from The Plight of the Grown-Ass Gamer by Owen Grieve
Sam Weber born in Alaska is a New York-based illustrator, awarded a Gold Award by The Society of Illustrators and the Spectrum Annual. He graduated from The Alberta College of Art and Design in Calgary, before completing a Masters at The School of Visual Arts in New York. His current clients include Time, DC and Rolling Stone.
i drew a bunch of elves of color!!
This post reminds me of something that happened a few years back.
I once served as art director for a project where the illustration spec called for characters of a variety of races (in the real-world sense, not the Dungeons & Dragons sense - though the latter was involved as well).
We had one particular artist, tasked with drawing a series of elves, who didn’t quite seem to get what that meant. Their output was basically “white elf”, “another white elf”, “white elf with a tan”, “white elf looking a bit pale”, “yet another white elf”, etc.
When this was pointed out, they were like “oh, yeah, now I get it - I’ll totally fix that with my next piece”.

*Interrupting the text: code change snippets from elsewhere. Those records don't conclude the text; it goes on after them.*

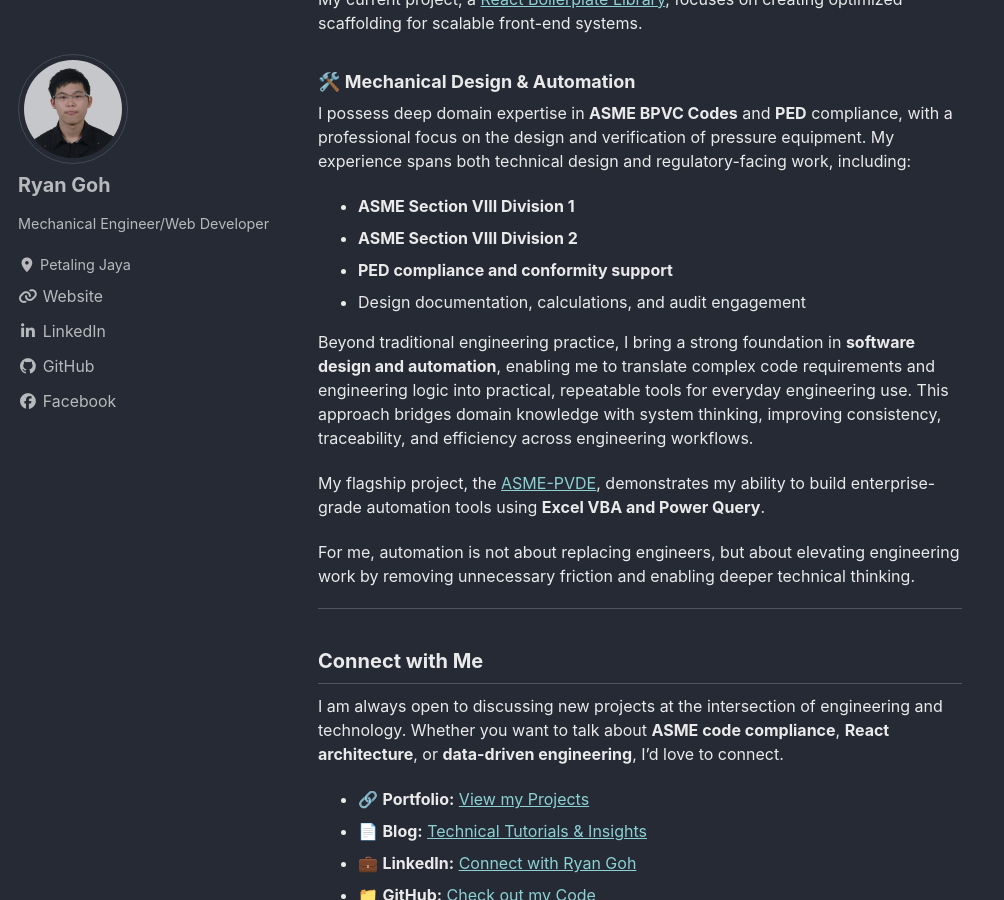
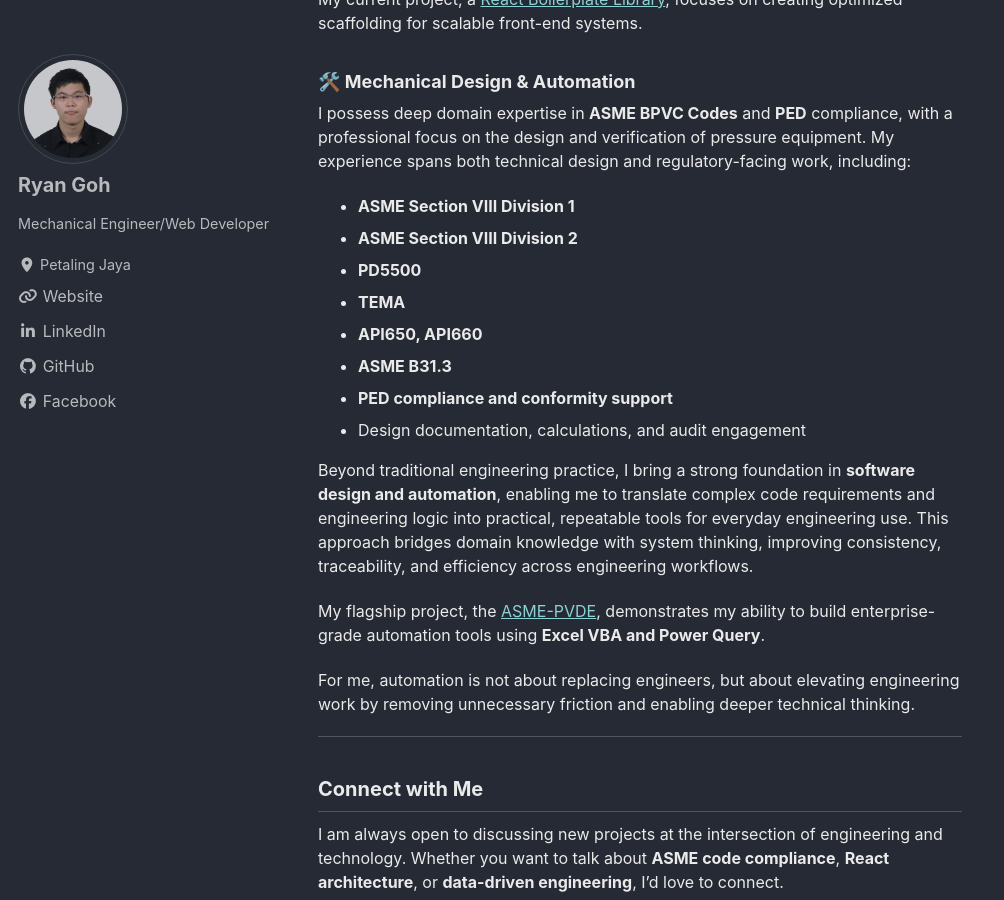
Before and after one commit to ry4ngch/ry4ngch.github.io, a Jekyll site: the page built from _pages/about.md, in a window 1280 px wide and 900 px high, scrolled down 1670 px. Shown: the whole window, without its empty margins (0-1004 px from the left). Built offline with Jekyll 4.4.1, drawn with Linux system fonts in a browser that asks for light colours; cached includes are drawn as plain includes; some web fonts are replaced; a script that is not in the unit is left out; comment, search, counter and statistics services are not loaded.

Commit message:
updated about

```diff
--- a/_pages/about.md
+++ b/_pages/about.md
@@ -48,6 +48,10 @@
 I possess deep domain expertise in **ASME BPVC Codes** and **PED** compliance, with a professional focus on the design and verification of pressure equipment. My experience spans both technical design and regulatory-facing work, including:
 - **ASME Section VIII Division 1**
 - **ASME Section VIII Division 2**
+- **PD5500**
+- **TEMA**
+- **API650, API660**
+- **ASME B31.3**
 - **PED compliance and conformity support**
 - Design documentation, calculations, and audit engagement
 
```
Also changed, not shown: 1 other file.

They proceeded to turn in a picture of a blue elf.
In the end, we had to provide specific quotas for specific levels of racial representation in order to get the point across. It all worked out in the end, but it’s stuck with me ever since that this artist examined the original spec, looked at our feedback, and came to the conclusion a blue elf was more plausible than a black one.
In conclusion: this is awesome.
Speaking of different body shapes. These are all basically peak human bodies.
How come 99% of them don’t conform to what the entertainment industry tells us is the perfect body?
This is a FABULOUS set of body refs. So glad this came back across my dash so I could reblog it here :D